§ **Supplied data**:
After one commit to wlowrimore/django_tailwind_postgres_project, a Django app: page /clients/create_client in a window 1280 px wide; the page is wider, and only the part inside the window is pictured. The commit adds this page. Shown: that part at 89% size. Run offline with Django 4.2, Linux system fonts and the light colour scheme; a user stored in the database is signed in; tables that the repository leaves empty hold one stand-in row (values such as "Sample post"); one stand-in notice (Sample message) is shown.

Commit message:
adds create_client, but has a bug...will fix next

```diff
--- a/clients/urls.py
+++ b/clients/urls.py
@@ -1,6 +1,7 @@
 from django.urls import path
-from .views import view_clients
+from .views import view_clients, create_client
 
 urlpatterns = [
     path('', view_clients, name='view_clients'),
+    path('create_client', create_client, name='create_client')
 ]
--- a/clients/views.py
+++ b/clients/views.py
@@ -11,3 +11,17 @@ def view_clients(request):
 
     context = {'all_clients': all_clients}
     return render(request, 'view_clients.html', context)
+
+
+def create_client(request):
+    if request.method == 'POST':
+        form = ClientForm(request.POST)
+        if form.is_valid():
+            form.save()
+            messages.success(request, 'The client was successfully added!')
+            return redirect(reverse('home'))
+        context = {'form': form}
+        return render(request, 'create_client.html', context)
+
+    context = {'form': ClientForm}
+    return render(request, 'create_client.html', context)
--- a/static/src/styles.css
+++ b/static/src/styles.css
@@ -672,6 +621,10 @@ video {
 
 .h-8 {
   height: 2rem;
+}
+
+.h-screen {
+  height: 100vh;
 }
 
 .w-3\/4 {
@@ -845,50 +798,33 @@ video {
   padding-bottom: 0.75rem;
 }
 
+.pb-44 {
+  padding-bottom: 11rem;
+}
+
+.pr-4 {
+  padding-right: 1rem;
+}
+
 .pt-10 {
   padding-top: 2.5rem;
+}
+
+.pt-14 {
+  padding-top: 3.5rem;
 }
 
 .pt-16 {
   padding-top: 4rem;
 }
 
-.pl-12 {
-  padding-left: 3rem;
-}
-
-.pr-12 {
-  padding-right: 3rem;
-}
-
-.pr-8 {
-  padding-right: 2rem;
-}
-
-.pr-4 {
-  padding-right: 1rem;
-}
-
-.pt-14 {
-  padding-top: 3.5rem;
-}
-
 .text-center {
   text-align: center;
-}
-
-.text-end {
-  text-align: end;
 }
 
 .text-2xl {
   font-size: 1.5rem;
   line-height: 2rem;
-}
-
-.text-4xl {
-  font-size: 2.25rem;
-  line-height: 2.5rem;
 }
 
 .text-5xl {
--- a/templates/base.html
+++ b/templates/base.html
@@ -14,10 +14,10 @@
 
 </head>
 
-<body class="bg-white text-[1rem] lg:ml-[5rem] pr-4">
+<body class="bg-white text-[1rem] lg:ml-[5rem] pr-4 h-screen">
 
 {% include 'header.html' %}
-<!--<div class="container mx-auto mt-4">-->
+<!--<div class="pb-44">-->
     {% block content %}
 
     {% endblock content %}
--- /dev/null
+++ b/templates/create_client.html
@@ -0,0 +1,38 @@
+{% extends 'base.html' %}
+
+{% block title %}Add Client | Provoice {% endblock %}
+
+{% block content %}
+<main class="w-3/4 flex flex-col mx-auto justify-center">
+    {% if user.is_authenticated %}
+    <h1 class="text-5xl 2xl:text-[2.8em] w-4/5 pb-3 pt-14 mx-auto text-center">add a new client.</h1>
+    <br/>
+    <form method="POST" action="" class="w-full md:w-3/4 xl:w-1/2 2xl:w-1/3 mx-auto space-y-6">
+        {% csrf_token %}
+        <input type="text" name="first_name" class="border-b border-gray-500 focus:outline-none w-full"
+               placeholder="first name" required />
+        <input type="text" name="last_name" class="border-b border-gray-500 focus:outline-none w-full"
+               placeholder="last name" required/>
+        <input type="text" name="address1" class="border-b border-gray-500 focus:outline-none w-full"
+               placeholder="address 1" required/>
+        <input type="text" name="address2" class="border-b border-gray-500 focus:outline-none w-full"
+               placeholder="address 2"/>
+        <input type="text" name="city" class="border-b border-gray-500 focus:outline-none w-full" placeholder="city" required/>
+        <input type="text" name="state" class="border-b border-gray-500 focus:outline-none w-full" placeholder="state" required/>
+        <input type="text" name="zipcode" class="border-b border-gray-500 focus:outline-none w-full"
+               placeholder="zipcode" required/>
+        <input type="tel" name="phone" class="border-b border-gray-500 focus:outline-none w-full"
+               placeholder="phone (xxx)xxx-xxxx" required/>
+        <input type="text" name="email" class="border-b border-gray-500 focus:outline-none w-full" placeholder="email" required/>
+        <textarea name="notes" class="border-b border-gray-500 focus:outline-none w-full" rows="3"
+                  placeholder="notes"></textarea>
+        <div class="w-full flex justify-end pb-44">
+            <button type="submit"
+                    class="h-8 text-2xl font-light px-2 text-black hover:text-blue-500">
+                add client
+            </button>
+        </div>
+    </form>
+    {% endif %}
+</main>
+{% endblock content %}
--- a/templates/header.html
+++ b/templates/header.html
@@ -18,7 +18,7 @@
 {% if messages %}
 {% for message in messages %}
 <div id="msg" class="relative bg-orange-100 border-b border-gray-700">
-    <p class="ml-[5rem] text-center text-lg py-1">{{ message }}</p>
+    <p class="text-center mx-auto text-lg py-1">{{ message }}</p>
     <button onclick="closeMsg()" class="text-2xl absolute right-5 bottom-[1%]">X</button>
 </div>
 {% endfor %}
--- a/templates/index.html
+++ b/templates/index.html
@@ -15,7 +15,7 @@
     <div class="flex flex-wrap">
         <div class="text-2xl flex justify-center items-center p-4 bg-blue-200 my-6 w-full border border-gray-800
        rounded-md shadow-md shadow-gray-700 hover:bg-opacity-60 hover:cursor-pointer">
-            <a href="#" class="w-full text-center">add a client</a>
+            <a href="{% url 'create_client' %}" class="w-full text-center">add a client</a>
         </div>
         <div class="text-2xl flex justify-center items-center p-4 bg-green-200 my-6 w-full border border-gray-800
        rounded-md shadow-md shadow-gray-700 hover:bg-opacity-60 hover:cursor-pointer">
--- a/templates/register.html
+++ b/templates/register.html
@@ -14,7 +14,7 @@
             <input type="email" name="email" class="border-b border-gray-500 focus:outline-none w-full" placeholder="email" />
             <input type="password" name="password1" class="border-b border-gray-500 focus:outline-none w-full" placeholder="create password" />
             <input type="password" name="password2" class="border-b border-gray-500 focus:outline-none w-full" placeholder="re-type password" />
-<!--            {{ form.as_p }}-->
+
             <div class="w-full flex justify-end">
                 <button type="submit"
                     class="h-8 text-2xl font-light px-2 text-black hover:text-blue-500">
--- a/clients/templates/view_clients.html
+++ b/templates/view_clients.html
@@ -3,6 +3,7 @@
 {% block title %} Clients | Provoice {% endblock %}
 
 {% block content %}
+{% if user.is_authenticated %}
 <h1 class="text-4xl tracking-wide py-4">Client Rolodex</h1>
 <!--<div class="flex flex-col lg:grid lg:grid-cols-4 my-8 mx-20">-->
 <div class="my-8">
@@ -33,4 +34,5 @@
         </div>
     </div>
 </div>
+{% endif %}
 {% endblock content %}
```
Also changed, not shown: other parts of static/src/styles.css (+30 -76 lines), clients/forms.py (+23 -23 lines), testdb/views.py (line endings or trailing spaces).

§ **Assignment**: What lines in the entries above hold "justify"? Copy every one.

§ **Answer for this exercise**:
+<main class="w-3/4 flex flex-col mx-auto justify-center">
+        <div class="w-full flex justify-end pb-44">
         <div class="text-2xl flex justify-center items-center p-4 bg-blue-200 my-6 w-full border border-gray-800
         <div class="text-2xl flex justify-center items-center p-4 bg-green-200 my-6 w-full border border-gray-800
             <div class="w-full flex justify-end">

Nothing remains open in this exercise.